-- BRIEF --
Produce a copy of every line in the records that holds the string "onLoClick".

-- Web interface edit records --
= Beginning of Section =
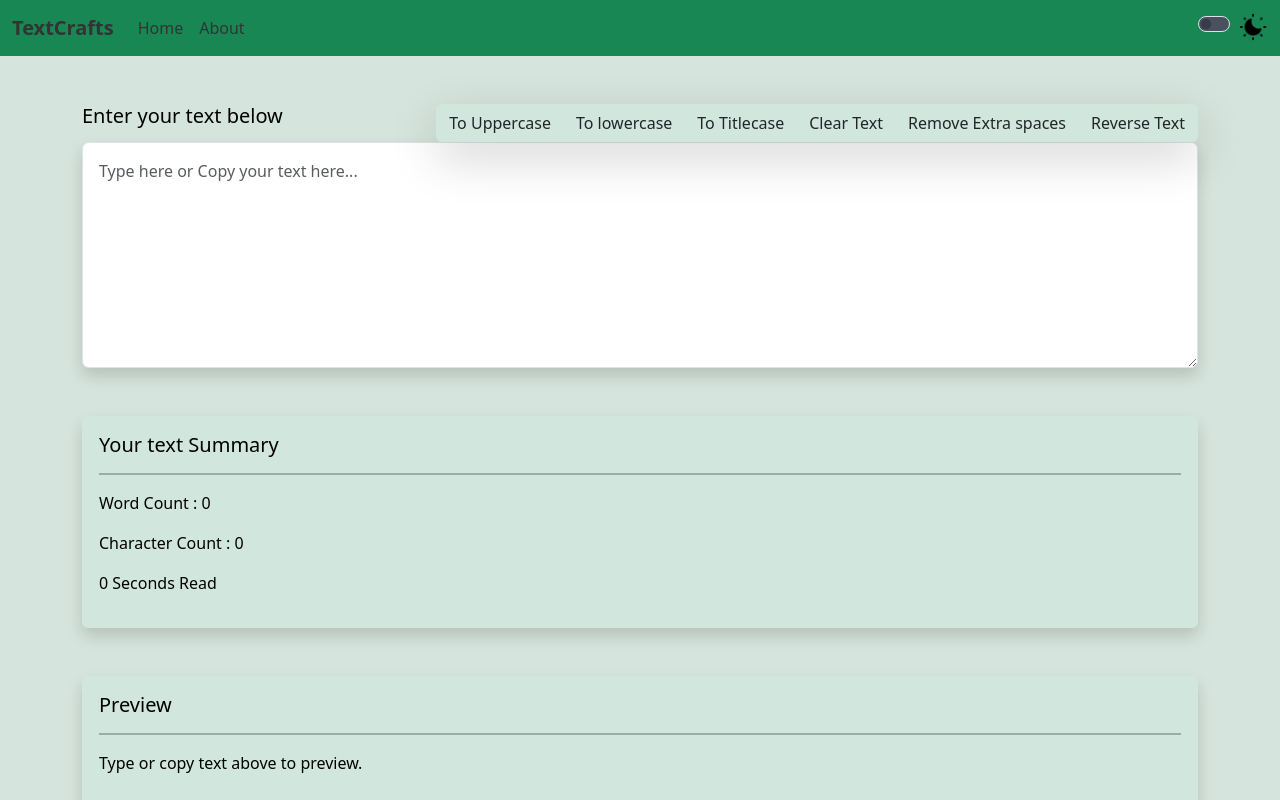
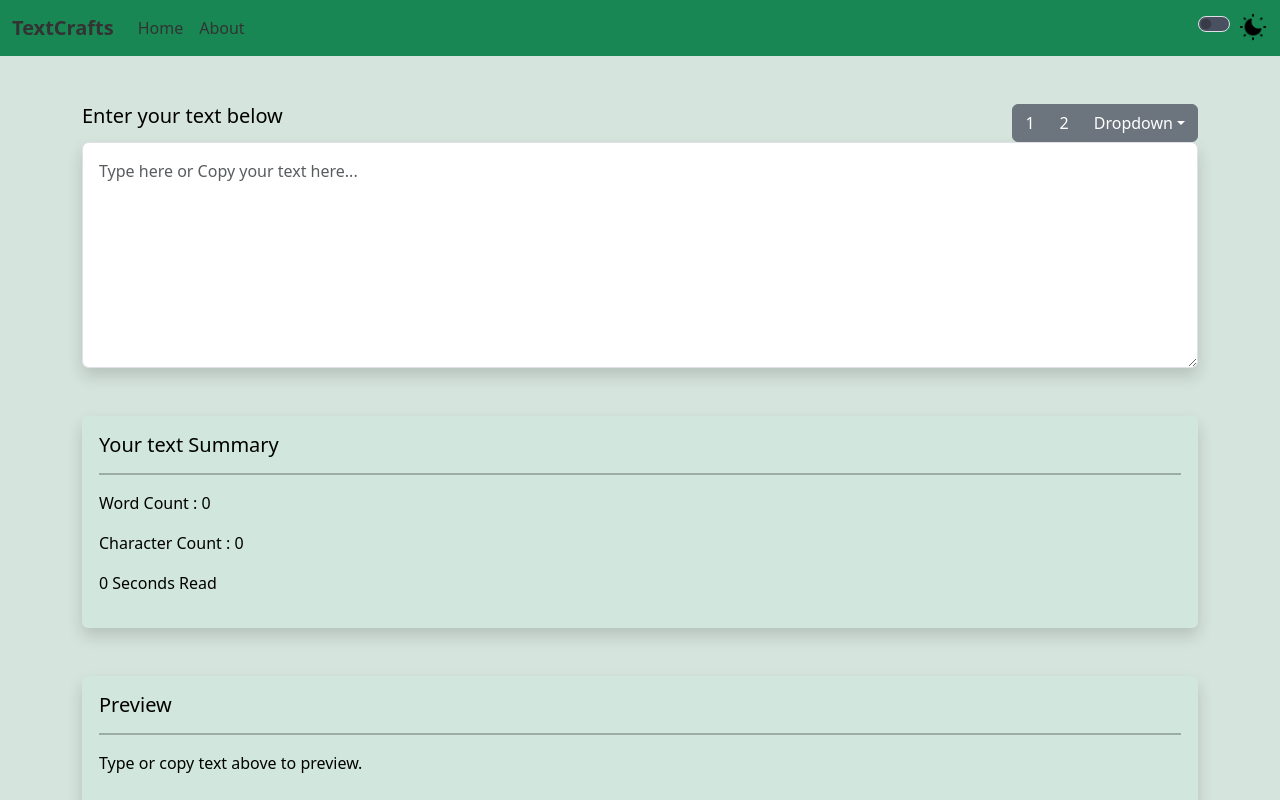
Before and after one commit to Matvibhor24/TextCrafts, a React (Create React App) app: page / in a window 1280 px wide. Built offline with nearby package versions, Linux system fonts and the light colour scheme.

Commit message:
button group changes.

```diff
--- /dev/null
+++ b/src/components/FunctionButtonBar.css
@@ -0,0 +1,19 @@
+/* .dropdown-menu {
+    position: absolute;
+    left: -100%;
+    top: 0;
+    }
+    .dropdown {
+        position: absolute;
+        right: 0;
+        transform: translateX(100%);
+      }
+       */
+       .function-button-bar {
+        display: flex;
+        justify-content: flex-end;
+        padding-right: calc(100% - width_of_text_form); /* Adjust this value */
+      }
+      .dropdown-menu {
+        margin-left: auto;
+      }
--- /dev/null
+++ b/src/components/FunctionButtonBar.js
@@ -0,0 +1,22 @@
+import React from 'react'
+
+export default function FunctionButtonBar() {
+  return (
+    <div className="btn-group function-button-bar" role="group" aria-label="Button group with nested dropdown">
+    <button type="button" class="btn btn-secondary">1</button>
+    <button type="button" class="btn btn-secondary">2</button>
+
+    <div class="btn-group" role="group">
+    <button id="btnGroupDrop1" type="button" class="btn btn-secondary dropdown-toggle" data-toggle="dropdown" aria-haspopup="true" aria-expanded="false">
+    Dropdown
+    </button>
+    <div class="dropdown-menu" aria-labelled by="btnGroupDrop1">
+      <a class="dropdown-item" href="#">Dropdown link</a>
+      <a class="dropdown-item" href="#">Dropdown link</a>
+      <a class="dropdown-item" href="#">Dropdown link</a>
+    </div>
+    </div>
+    </div>
+    // <div>FunctionButtonBar</div>
+  )
+}
--- a/src/components/TextForm.css
+++ b/src/components/TextForm.css
@@ -1,12 +1,23 @@
 /* .hover-animation:hover {
     opacity: 1;
 } */
-
+.comp_container {
+  display: flex;
+  /* justify-content: space-between; */
+  /* align-items: center; */
+  flex-direction: column;
+}
   .heading-tab {
     display: flex;
     justify-content: space-between;
     /* align-items: center; */
   }
+  /* .heading-tab {
+    display: flex;
+    justify-content: space-between;
+    align-items: center;
+  }
+   */
   .display-box {
     display: flex;
     justify-content: space-between;
--- a/src/components/TextForm.js
+++ b/src/components/TextForm.js
@@ -1,7 +1,8 @@
 import React,{useState} from "react";
 // import up_animation from './up_animation.gif'
 import './TextForm.css'
-import icon from './copy_icon.png';
+// import icon from './copy_icon.png';
+import FunctionButtonBar from "./FunctionButtonBar";
 
 export default function TextForm(props){
     const[text,setText] = useState("");
@@ -13,65 +14,71 @@ export default function TextForm(props){
         setDisplayBoxVisible(false);
         // setText1("");
     }
-    const onUpClick=()=>{
-        setDisplayBoxVisible(true);
-        setText1(text.toUpperCase());
-    }
-    const onLoClick=()=>{
-        setDisplayBoxVisible(true);
-        setText1(text.toLowerCase());
-    }
-    const convertToTitleCase = () => {
-        setDisplayBoxVisible(true);
-        const titleCaseText = text.replace(/\w\S*/g, (word) =>
-          word.charAt(0).toUpperCase() + word.substr(1).toLowerCase()
-        );
-        setText1(titleCaseText);
-      };
-    const onClearHandler=()=>{
-        setDisplayBoxVisible(false);
-        document.getElementById("exampleFormControlTextarea1").value="";
-        setText("");
-        setText1("");
-    }
-    const onCopyHandler=()=>{
-        // document.getElementById("display-box").select();
-        navigator.clipboard.writeText(displayText);
-        alert("copied to clipboard!");
-    }
-    const reverseText = () => {
-        setDisplayBoxVisible(true);
-        const reversedText = text.split('').reverse().join('');
-        setText1(reversedText);
-    }
-    const onRemoveSpaceHandler=()=>{
-        setDisplayBoxVisible(true);
-        let newText = text.split(" ");
-        setText1(newText.join(" "));
-    }
+    // const onUpClick=()=>{
+    //     setDisplayBoxVisible(true);
+    //     setText1(text.toUpperCase());
+    // }
+    // const onLoClick=()=>{
+    //     setDisplayBoxVisible(true);
+    //     setText1(text.toLowerCase());
+    // }
+    // const convertToTitleCase = () => {
+    //     setDisplayBoxVisible(true);
+    //     const titleCaseText = text.replace(/\w\S*/g, (word) =>
+    //       word.charAt(0).toUpperCase() + word.substr(1).toLowerCase()
+    // );
+    //     setText1(titleCaseText);
+    //   };
+    // const onClearHandler=()=>{
+    //     setDisplayBoxVisible(false);
+    //     document.getElementById("exampleFormControlTextarea1").value="";
+    //     setText("");
+    //     setText1("");
+    // }
+    // const onCopyHandler=()=>{
+    //     // document.getElementById("display-box").select();
+    //     navigator.clipboard.writeText(displayText);
+    //     alert("copied to clipboard!");
+    // }
+    // const reverseText = () => {
+    //     setDisplayBoxVisible(true);
+    //     const reversedText = text.split('').reverse().join('');
+    //     setText1(reversedText);
+    // }
+    // const onRemoveSpaceHandler=()=>{
+    //     setDisplayBoxVisible(true);
+    //     let newText = text.split(" ");
+    //     setText1(newText.join(" "));
+    // }
+    // const removeSpecialCharacters = () => {
+    //     setDisplayBoxVisible(true);
+    //     const textWithoutSpecialChars = text.replace(/[^\w\s]/gi, '');
+    //     setText1(textWithoutSpecialChars);
+    //   }
     // let readTime = text.split(" ").length * 0.008;
     return (
         <>
-
-        <div className={`heading-tab text-${props.mode==='light'?'black':'white'}`}>
-            <h5>{props.heading}</h5>
-            <div className={`btn-group bg-${props.mode==='light'?'success-subtle':'success'} btn-outline-success shadow-lg rounded`} align="right" role="group" aria-label="Basic example" >
+        <div className="comp_container">
+            <div className={`heading-tab text-${props.mode==='light'?'black':'white'}`}>
+                <h5>{props.heading}</h5>
+                <FunctionButtonBar/>
+            {/* <div className={`btn-group bg-${props.mode==='light'?'success-subtle':'success'} btn-outline-success shadow-lg rounded`} align="right" role="group" aria-label="Basic example" >
                 <button type="button" className="btn " onClick={onUpClick} >To Uppercase</button>
                 <button type="button" className="btn " onClick={onLoClick}>To lowercase</button>
                 <button type="button" className="btn " onClick={convertToTitleCase}>To Titlecase</button>
                 <button type="button" className="btn " onClick={onClearHandler}>Clear Text</button>
-                {/* <button type="button" className="btn btn-outline-success bg-success-subtle" onClick={onCopyHandler}>Copy Text</button> */}
                 <button type="button" className="btn " onClick={onRemoveSpaceHandler}>Remove Extra spaces</button>
+                <button type="button" className="btn " onClick={removeSpecialCharacters}>Remove Special Characters</button>
                 <button type="button" className="btn " onClick={reverseText}>Reverse Text</button>
+            </div> */}
             </div>
-        </div>
 
-        <div className={`mb-5 `}>
+            <div className={`mb-5 `}>
             <textarea className={`form-control bg-${props.mode==='light'?'white':'dark-subtle'} shadow p-3 mb-5 rounded`} value={text} onChange={onChangeHandler} id="exampleFormControlTextarea1" placeholder="Type here or Copy your text here..." rows="8"> </textarea>
             <div className={`display-box container shadow p-3 mb-5 rounded my-3 alert bg-${props.mode==='light'?'success-subtle':'success'} ${displayBoxVisible ? 'd-block' : 'd-none'} text-${props.mode==='light'?'black':'white'}`} role="alert" align="left">
-                <button className="image-button" onClick={onCopyHandler} style={{border:"none",background:"transparent",cursor: "pointer"}}>
+                {/* <button className="image-button" onClick={onCopyHandler} style={{border:"none",background:"transparent",cursor: "pointer"}}>
                     <img src={icon} alt="hii" />
-                </button>
+                </button> */}
                 {/* <button type="button" class="btn btn-lg btn-danger" data-toggle="popover" title="Popover title" data-content="And here's some amazing content. It's very engaging. Right?">Click to toggle popover</button> */}
                 <p>{displayText}</p>
             </div>
@@ -87,7 +94,8 @@ export default function TextForm(props){
                 <hr className="border-black border-2"/>
                 <p>{text===""?"Type or copy text above to preview.":text}</p>
             </div>
-        </div>
+            </div>
+            </div>
         {/* <div className="button-container">
 
         <img src={up_animation} alt="Hover Animation" className="hover-animation"/>
```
= End of Section =
-- RESULT BELOW --
-    const onLoClick=()=>{
+    // const onLoClick=()=>{
                 <button type="button" className="btn " onClick={onLoClick}>To lowercase</button>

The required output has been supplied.